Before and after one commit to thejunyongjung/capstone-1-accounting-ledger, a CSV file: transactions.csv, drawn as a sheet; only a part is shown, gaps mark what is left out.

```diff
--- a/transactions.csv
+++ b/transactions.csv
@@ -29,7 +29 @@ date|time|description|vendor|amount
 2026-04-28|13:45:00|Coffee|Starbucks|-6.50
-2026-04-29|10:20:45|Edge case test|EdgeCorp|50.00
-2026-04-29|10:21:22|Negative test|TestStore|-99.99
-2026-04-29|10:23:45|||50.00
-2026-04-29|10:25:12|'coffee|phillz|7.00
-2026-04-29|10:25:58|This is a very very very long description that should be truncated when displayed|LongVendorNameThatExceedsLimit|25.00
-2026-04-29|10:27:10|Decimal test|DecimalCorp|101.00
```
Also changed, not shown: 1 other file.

+-------+

■ **YOUR OBJECTIVE**
Return all lines of the material above in which the word "shown" occurs.

■ **SOLUTION TO THE EXERCISE**
Before and after one commit to thejunyongjung/capstone-1-accounting-ledger, a CSV file: transactions.csv, drawn as a sheet; only a part is shown, gaps mark what is left out.
Also changed, not shown: 1 other file.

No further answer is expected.